What is being asked:
Copy every entry exactly as it reads and exclude whatever pictures appear.

[[ Extracted material open ]]

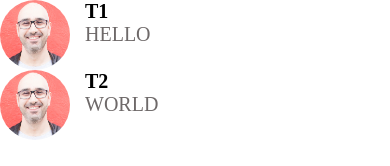
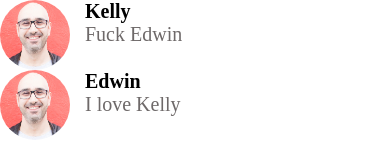
Before and after one commit to edwinjmenendez/DoneDeal, a React Native app: screen / in a window 390 px wide. Shown: the top 166 px of the page. Built offline with nearby package versions, Linux system fonts and the light colour scheme.

Commit message:
added a Screen component- it creates that extra padding on the top notch that each phone has initially

```diff
--- a/src/Screens/MessageScreen.js
+++ b/src/Screens/MessageScreen.js
@@ -9,14 +9,14 @@ import ListItem from '../Components/ListItem'
 const messages = [
   {
     id: 1,
-    title: 'T1',
-    description: 'HELLO',
+    title: 'Kelly',
+    description: 'Fuck Edwin',
     image: require('../assets/mosh.jpg')
   },
   {
     id: 2,
-    title: 'T2',
-    description: 'WORLD',
+    title: 'Edwin',
+    description: 'I love Kelly',
     image: require('../assets/mosh.jpg')
   },
 ]
```
Also changed, not shown: src/Components/Screen.js (added, +19 -0 lines).
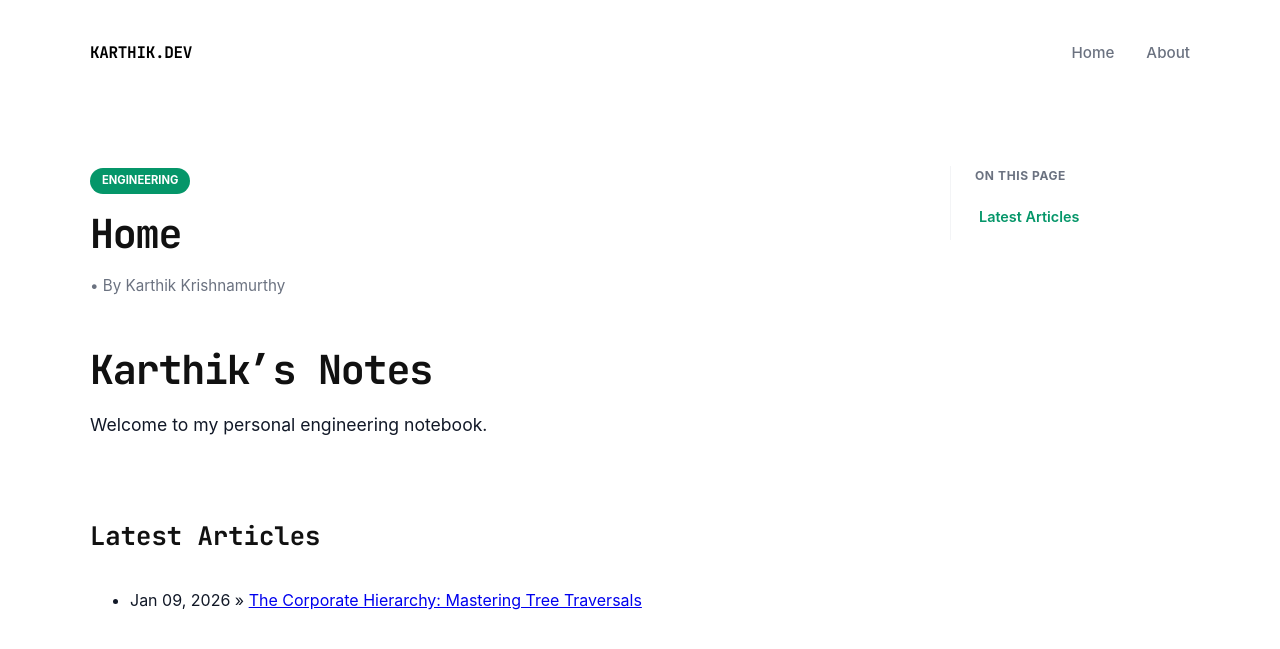
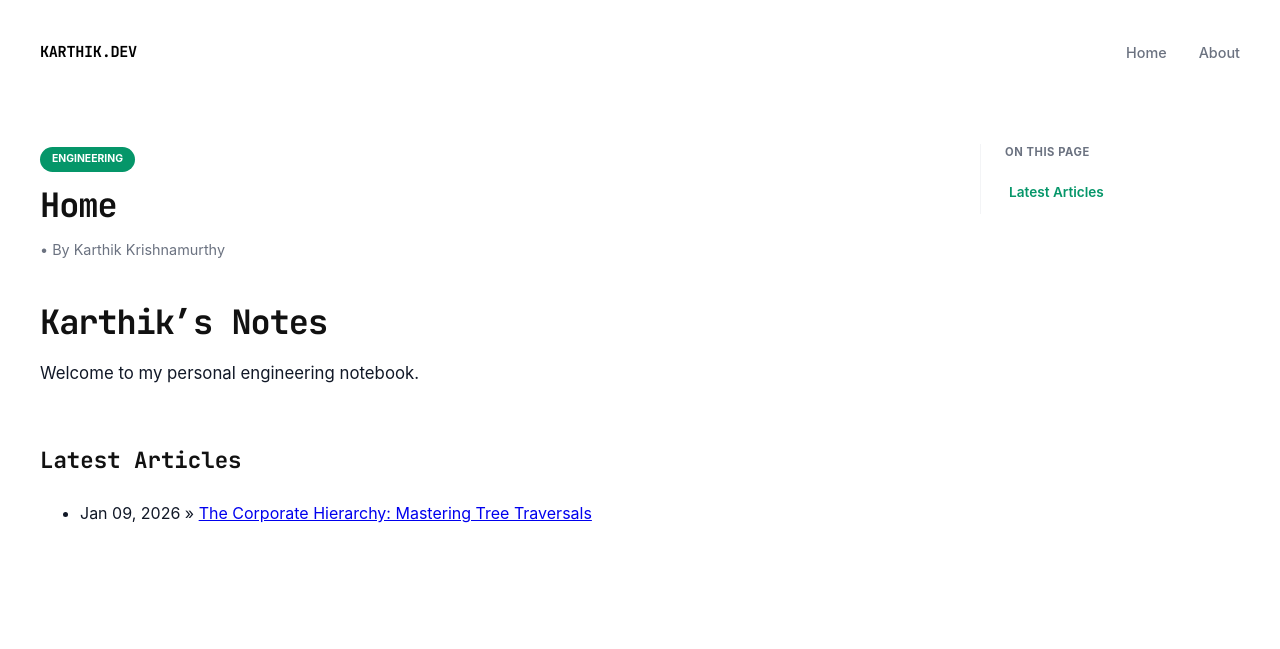
Before and after one commit to kart/karthik.dev, a Jekyll site: the page built from index.md, in a window 1280 px wide. Shown: the top 649 px of the page. Built offline with Jekyll 4.4.1, drawn with Linux system fonts in a browser that asks for light colours; some web fonts are replaced.

Commit message:
more style changes

```diff
--- a/_layouts/default.html
+++ b/_layouts/default.html
@@ -27,24 +27,24 @@
             -webkit-font-smoothing: antialiased;
         }
 
-        /* 1. LAYOUT: The Agiflow Grid */
+        /* 1. LAYOUT: Expanded Horizontal Real Estate */
         .site-container {
-            max-width: 1100px;
+            max-width: 1280px; /* Increased from 1100px */
             margin: 0 auto;
-            padding: 40px 20px;
+            padding: 40px 40px;
         }
 
         nav.main-nav {
             display: flex;
             justify-content: space-between;
             align-items: center;
-            margin-bottom: 100px;
+            margin-bottom: 80px;
         }
 
         nav.main-nav .logo {
             font-family: 'JetBrains Mono', monospace;
             font-weight: 700;
-            font-size: 1rem;
+            font-size: 0.95rem;
             text-decoration: none;
             color: #000;
             letter-spacing: -0.02em;
@@ -52,14 +52,14 @@
 
         .grid-layout {
             display: grid;
-            grid-template-columns: 1fr 240px;
-            gap: 80px;
+            grid-template-columns: 1fr 260px; /* Wider sidebar area */
+            gap: 100px; /* More breathing room between text and TOC */
             align-items: start;
         }
 
-        /* 2. TYPOGRAPHY & CONTENT */
+        /* 2. TYPOGRAPHY: Scaled Down for Precision */
         article {
-            max-width: 720px;
+            max-width: 840px; /* Increased from 720px for more horizontal real estate */
         }
 
         .category-tag {
@@ -67,42 +67,42 @@
             color: white;
             padding: 4px 12px;
             border-radius: 99px;
-            font-size: 0.7rem;
+            font-size: 0.65rem; /* Slightly smaller */
             font-weight: 700;
             text-transform: uppercase;
             display: inline-block;
-            margin-bottom: 16px;
+            margin-bottom: 12px;
         }
 
         h1 {
             font-family: 'JetBrains Mono', monospace;
-            font-size: 2.5rem;
+            font-size: 2.1rem; /* Scaled down from 2.5rem */
             font-weight: 700;
-            line-height: 1.2;
-            margin: 0 0 16px 0;
+            line-height: 1.25;
+            margin: 0 0 12px 0;
             letter-spacing: -0.03em;
             color: #111;
         }
 
         .post-meta {
-            font-size: 0.95rem;
+            font-size: 0.9rem;
             color: var(--text-muted);
-            margin-bottom: 48px;
+            margin-bottom: 40px;
             display: block;
         }
 
         h2 {
             font-family: 'JetBrains Mono', monospace;
-            font-size: 1.6rem;
+            font-size: 1.4rem; /* Scaled down from 1.6rem */
             font-weight: 700;
-            margin: 3em 0 1.2em 0;
+            margin: 2.5em 0 1em 0;
             color: #111;
-            scroll-margin-top: 40px; /* Prevents sticky header overlap when jumping */
+            scroll-margin-top: 40px;
         }
 
         p {
-            margin-bottom: 1.6em;
-            font-size: 1.1rem;
+            margin-bottom: 1.5em;
+            font-size: 1.05rem; /* Slightly tighter body text */
         }
 
         /* Image Styling */
@@ -125,7 +125,7 @@
         }
 
         .sidebar-title {
-            font-size: 0.75rem;
+            font-size: 0.7rem;
             text-transform: uppercase;
             font-weight: 700;
             color: var(--text-muted);
@@ -140,13 +140,13 @@
         }
 
         #toc li {
-            margin-bottom: 12px;
+            margin-bottom: 10px;
         }
 
         #toc a {
             text-decoration: none;
             color: var(--text-muted);
-            font-size: 0.9rem;
+            font-size: 0.85rem;
             transition: all 0.2s ease;
             display: block;
         }
@@ -155,29 +155,28 @@
             color: #000;
         }
 
-        /* Active Link Highlight */
         #toc a.active {
             color: var(--accent);
             font-weight: 600;
             transform: translateX(4px);
         }
 
-        /* 4. CODE: Documentation Style */
+        /* 4. CODE */
         pre {
             background: var(--bg-subtle) !important;
             border: 1px solid var(--border) !important;
             border-radius: 8px;
             padding: 24px !important;
-            margin: 2.5em 0 !important;
+            margin: 2em 0 !important;
             overflow-x: auto;
         }
 
         code {
             font-family: 'JetBrains Mono', monospace;
-            font-size: 0.9em;
+            font-size: 0.85em;
         }
 
-        @media (max-width: 1000px) {
+        @media (max-width: 1100px) {
             .grid-layout { grid-template-columns: 1fr; }
             .sidebar { display: none; }
         }
@@ -189,8 +188,8 @@
         <nav class="main-nav">
             <a href="/" class="logo">KARTHIK.DEV</a>
             <div style="display:flex; gap:32px;">
-                <a href="/" style="text-decoration:none; color:var(--text-muted); font-size:0.95rem; font-weight:500;">Home</a>
-                <a href="/about" style="text-decoration:none; color:var(--text-muted); font-size:0.95rem; font-weight:500;">About</a>
+                <a href="/" style="text-decoration:none; color:var(--text-muted); font-size:0.9rem; font-weight:500;">Home</a>
+                <a href="/about" style="text-decoration:none; color:var(--text-muted); font-size:0.9rem; font-weight:500;">About</a>
             </div>
         </nav>
 
```
Also changed, not shown: other parts of _layouts/default.html (+0 -2 lines), update_site.py (+31 -34 lines).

[[ Extracted material closed ]]

Result below:
Before and after one commit to edwinjmenendez/DoneDeal, a React Native app: screen / in a window 390 px wide. Shown: the top 166 px of the page. Built offline with nearby package versions, Linux system fonts and the light colour scheme.

Commit message:
added a Screen component- it creates that extra padding on the top notch that each phone has initially

```diff
--- a/src/Screens/MessageScreen.js
+++ b/src/Screens/MessageScreen.js
@@ -9,14 +9,14 @@ import ListItem from '../Components/ListItem'
 const messages = [
   {
     id: 1,
-    title: 'T1',
-    description: 'HELLO',
+    title: 'Kelly',
+    description: 'Fuck Edwin',
     image: require('../assets/mosh.jpg')
   },
   {
     id: 2,
-    title: 'T2',
-    description: 'WORLD',
+    title: 'Edwin',
+    description: 'I love Kelly',
     image: require('../assets/mosh.jpg')
   },
 ]
```
Also changed, not shown: src/Components/Screen.js (added, +19 -0 lines).
Before and after one commit to kart/karthik.dev, a Jekyll site: the page built from index.md, in a window 1280 px wide. Shown: the top 649 px of the page. Built offline with Jekyll 4.4.1, drawn with Linux system fonts in a browser that asks for light colours; some web fonts are replaced.

Commit message:
more style changes

```diff
--- a/_layouts/default.html
+++ b/_layouts/default.html
@@ -27,24 +27,24 @@
             -webkit-font-smoothing: antialiased;
         }
 
-        /* 1. LAYOUT: The Agiflow Grid */
+        /* 1. LAYOUT: Expanded Horizontal Real Estate */
         .site-container {
-            max-width: 1100px;
+            max-width: 1280px; /* Increased from 1100px */
             margin: 0 auto;
-            padding: 40px 20px;
+            padding: 40px 40px;
         }
 
         nav.main-nav {
             display: flex;
             justify-content: space-between;
             align-items: center;
-            margin-bottom: 100px;
+            margin-bottom: 80px;
         }
 
         nav.main-nav .logo {
             font-family: 'JetBrains Mono', monospace;
             font-weight: 700;
-            font-size: 1rem;
+            font-size: 0.95rem;
             text-decoration: none;
             color: #000;
             letter-spacing: -0.02em;
@@ -52,14 +52,14 @@
 
         .grid-layout {
             display: grid;
-            grid-template-columns: 1fr 240px;
-            gap: 80px;
+            grid-template-columns: 1fr 260px; /* Wider sidebar area */
+            gap: 100px; /* More breathing room between text and TOC */
             align-items: start;
         }
 
-        /* 2. TYPOGRAPHY & CONTENT */
+        /* 2. TYPOGRAPHY: Scaled Down for Precision */
         article {
-            max-width: 720px;
+            max-width: 840px; /* Increased from 720px for more horizontal real estate */
         }
 
         .category-tag {
@@ -67,42 +67,42 @@
             color: white;
             padding: 4px 12px;
             border-radius: 99px;
-            font-size: 0.7rem;
+            font-size: 0.65rem; /* Slightly smaller */
             font-weight: 700;
             text-transform: uppercase;
             display: inline-block;
-            margin-bottom: 16px;
+            margin-bottom: 12px;
         }
 
         h1 {
             font-family: 'JetBrains Mono', monospace;
-            font-size: 2.5rem;
+            font-size: 2.1rem; /* Scaled down from 2.5rem */
             font-weight: 700;
-            line-height: 1.2;
-            margin: 0 0 16px 0;
+            line-height: 1.25;
+            margin: 0 0 12px 0;
             letter-spacing: -0.03em;
             color: #111;
         }
 
         .post-meta {
-            font-size: 0.95rem;
+            font-size: 0.9rem;
             color: var(--text-muted);
-            margin-bottom: 48px;
+            margin-bottom: 40px;
             display: block;
         }
 
         h2 {
             font-family: 'JetBrains Mono', monospace;
-            font-size: 1.6rem;
+            font-size: 1.4rem; /* Scaled down from 1.6rem */
             font-weight: 700;
-            margin: 3em 0 1.2em 0;
+            margin: 2.5em 0 1em 0;
             color: #111;
-            scroll-margin-top: 40px; /* Prevents sticky header overlap when jumping */
+            scroll-margin-top: 40px;
         }
 
         p {
-            margin-bottom: 1.6em;
-            font-size: 1.1rem;
+            margin-bottom: 1.5em;
+            font-size: 1.05rem; /* Slightly tighter body text */
         }
 
         /* Image Styling */
@@ -125,7 +125,7 @@
         }
 
         .sidebar-title {
-            font-size: 0.75rem;
+            font-size: 0.7rem;
             text-transform: uppercase;
             font-weight: 700;
             color: var(--text-muted);
@@ -140,13 +140,13 @@
         }
 
         #toc li {
-            margin-bottom: 12px;
+            margin-bottom: 10px;
         }
 
         #toc a {
             text-decoration: none;
             color: var(--text-muted);
-            font-size: 0.9rem;
+            font-size: 0.85rem;
             transition: all 0.2s ease;
             display: block;
         }
@@ -155,29 +155,28 @@
             color: #000;
         }
 
-        /* Active Link Highlight */
         #toc a.active {
             color: var(--accent);
             font-weight: 600;
             transform: translateX(4px);
         }
 
-        /* 4. CODE: Documentation Style */
+        /* 4. CODE */
         pre {
             background: var(--bg-subtle) !important;
             border: 1px solid var(--border) !important;
             border-radius: 8px;
             padding: 24px !important;
-            margin: 2.5em 0 !important;
+            margin: 2em 0 !important;
             overflow-x: auto;
         }
 
         code {
             font-family: 'JetBrains Mono', monospace;
-            font-size: 0.9em;
+            font-size: 0.85em;
         }
 
-        @media (max-width: 1000px) {
+        @media (max-width: 1100px) {
             .grid-layout { grid-template-columns: 1fr; }
             .sidebar { display: none; }
         }
@@ -189,8 +188,8 @@
         <nav class="main-nav">
             <a href="/" class="logo">KARTHIK.DEV</a>
             <div style="display:flex; gap:32px;">
-                <a href="/" style="text-decoration:none; color:var(--text-muted); font-size:0.95rem; font-weight:500;">Home</a>
-                <a href="/about" style="text-decoration:none; color:var(--text-muted); font-size:0.95rem; font-weight:500;">About</a>
+                <a href="/" style="text-decoration:none; color:var(--text-muted); font-size:0.9rem; font-weight:500;">Home</a>
+                <a href="/about" style="text-decoration:none; color:var(--text-muted); font-size:0.9rem; font-weight:500;">About</a>
             </div>
         </nav>
 
```
Also changed, not shown: other parts of _layouts/default.html (+0 -2 lines), update_site.py (+31 -34 lines).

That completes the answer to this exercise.